There are two types of pod burials to know:
- Body pods: use intact remains that will decompose over time.
- Cremation pods: use cremated ashes.
Body pods are the most talked about pod burial, but they’re still under development at Capsula Mundi. There’s not currently an available release date.
Cremation pods are a natural burial choice you can purchase for yourself or your loved ones. However, it may not be as environmentally beneficial as you hope.
Tree Burial Pros And Cons
Tree pod burials are supposed to provide a nutrient benefit to plants and offset some of the harm traditional burials cause the environment. While tree pod burials are better than treated caskets, they’re far from the greatest green burial choice.
- Uses untreated remains and burial vessels to reduce ground pollution.
- Promotes plant growth that benefits air quality and wildlife.
- Provides a natural burial marker families can enjoy for generations.
- More affordable than traditional burials.
- High-nutrient body pods aren’t yet available.
- Traditionally-cremated ashes produce a high carbon footprint.
- Cremated remains actually harm plants, but the natural fiber pod is designed to reduce this impact.
Tree Pod Burial Costs
Cremation pods are affordable and only cost a couple hundred dollars — similar to other urn prices. Don’t forget to factor in the cremation cost and price to purchase your tree or plant. Expect to pay around $2,500 for a cremation and burial pod.
Body pod costs haven’t been announced yet.
Pod Burial Locations
You can bury your biodegradable urn on private property, natural burial sites, traditional burial grounds, or even some public parks.
Using private property for your pod burial is one of the easiest choices. You don’t need to pay for the plot, your loved one is always nearby, and you can choose to memorialize the space however you like — plaques, flowers, or other grave markers. However, you may lose access to the burial place if the property is sold.
Traditional burial sites are easy to find, and they’re protected properties that won’t be built over. It’s a great opportunity to bury your loved ones near other family and friends, but not all cemeteries will support burial pods or planted trees.

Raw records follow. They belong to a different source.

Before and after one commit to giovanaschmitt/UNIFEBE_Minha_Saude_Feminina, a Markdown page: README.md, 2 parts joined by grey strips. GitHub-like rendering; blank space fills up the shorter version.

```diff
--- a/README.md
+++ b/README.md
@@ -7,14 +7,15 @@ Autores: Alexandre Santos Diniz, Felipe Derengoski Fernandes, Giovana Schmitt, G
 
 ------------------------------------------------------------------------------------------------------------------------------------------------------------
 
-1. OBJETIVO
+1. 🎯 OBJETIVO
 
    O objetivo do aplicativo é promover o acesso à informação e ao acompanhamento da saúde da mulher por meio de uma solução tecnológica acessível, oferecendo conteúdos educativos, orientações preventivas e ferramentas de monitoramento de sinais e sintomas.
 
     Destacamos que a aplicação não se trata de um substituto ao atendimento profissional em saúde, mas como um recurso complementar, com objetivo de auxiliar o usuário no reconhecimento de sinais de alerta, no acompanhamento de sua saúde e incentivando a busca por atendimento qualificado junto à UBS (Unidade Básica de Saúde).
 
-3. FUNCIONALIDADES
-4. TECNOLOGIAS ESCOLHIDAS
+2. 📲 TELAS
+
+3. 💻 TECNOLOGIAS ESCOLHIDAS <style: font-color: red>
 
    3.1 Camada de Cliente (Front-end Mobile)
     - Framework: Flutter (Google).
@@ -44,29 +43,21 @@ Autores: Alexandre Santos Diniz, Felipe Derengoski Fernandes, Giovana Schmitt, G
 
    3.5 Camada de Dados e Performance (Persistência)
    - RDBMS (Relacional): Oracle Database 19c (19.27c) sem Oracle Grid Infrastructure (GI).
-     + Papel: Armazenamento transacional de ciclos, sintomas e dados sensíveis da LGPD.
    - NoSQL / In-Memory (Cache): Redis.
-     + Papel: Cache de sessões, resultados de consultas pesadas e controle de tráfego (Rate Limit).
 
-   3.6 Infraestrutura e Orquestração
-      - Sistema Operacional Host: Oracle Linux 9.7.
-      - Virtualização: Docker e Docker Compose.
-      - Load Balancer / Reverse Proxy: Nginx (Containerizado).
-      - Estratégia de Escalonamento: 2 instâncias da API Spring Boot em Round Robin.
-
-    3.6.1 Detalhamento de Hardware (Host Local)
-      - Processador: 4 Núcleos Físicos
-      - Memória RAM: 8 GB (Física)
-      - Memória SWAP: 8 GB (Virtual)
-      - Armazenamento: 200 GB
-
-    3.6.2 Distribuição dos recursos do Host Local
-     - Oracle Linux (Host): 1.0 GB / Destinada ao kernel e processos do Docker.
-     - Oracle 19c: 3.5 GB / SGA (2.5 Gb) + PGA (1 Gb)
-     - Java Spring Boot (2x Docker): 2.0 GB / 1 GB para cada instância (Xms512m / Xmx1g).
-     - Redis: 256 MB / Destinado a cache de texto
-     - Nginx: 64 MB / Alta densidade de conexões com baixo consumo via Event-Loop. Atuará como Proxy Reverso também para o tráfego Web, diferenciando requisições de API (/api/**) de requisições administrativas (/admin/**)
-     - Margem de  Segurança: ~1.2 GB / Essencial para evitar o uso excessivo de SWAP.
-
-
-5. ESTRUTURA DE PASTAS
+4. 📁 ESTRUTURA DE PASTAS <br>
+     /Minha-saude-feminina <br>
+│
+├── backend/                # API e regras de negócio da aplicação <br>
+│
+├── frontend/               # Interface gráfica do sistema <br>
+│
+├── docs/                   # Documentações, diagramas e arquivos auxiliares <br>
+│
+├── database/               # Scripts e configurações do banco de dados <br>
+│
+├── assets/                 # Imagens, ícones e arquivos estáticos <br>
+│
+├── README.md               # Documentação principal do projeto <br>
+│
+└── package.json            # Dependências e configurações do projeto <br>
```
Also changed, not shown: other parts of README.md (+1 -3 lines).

Natural sites are a great choice for a true green burial. Different tiers of natural sites may have restrictions on inorganic markers, body treatments, and land management to reduce the effects of burial treatments. Natural plots have similar prices to other cemeteries but can be harder to find.
Public parks, including city, state, and national parks, may also welcome your tree pod burial. These sites are easy to access and may have sentimental ties, like a family vacation or a favorite afternoon walking trail. Many parks are open to volunteers planting trees or native gardens, but you’ll need to contact your park department to learn more.
Green Burial Alternatives
Tree pods are far from your only sustainable burial option, and it’s far less eco-friendly than some of these other choices.
- Human compost: the body is placed with organic materials like wood chips, heated, and stored for 30+ days to break down the body. Uses ⅛ the energy that cremation uses.
- Water cremation: a cremation alternative that uses chemicals to cremate the body with a 90% energy savings over fire cremation.
- Natural burials: burial of an unembalmed body in an untreated casket or shroud at a natural site.
While green burials are increasingly popular, these alternatives aren’t available everywhere. Water cremation and human composting are only available in select states.
Finalize Your Burial Plans
Whether you’re planning a tree pod burial or are interested in a traditional funeral, burial insurance helps you finalize your end-of-life plans.
Explore burial insurance providers to guarantee that your final wishes are met and paid for, and give your family peace of mind.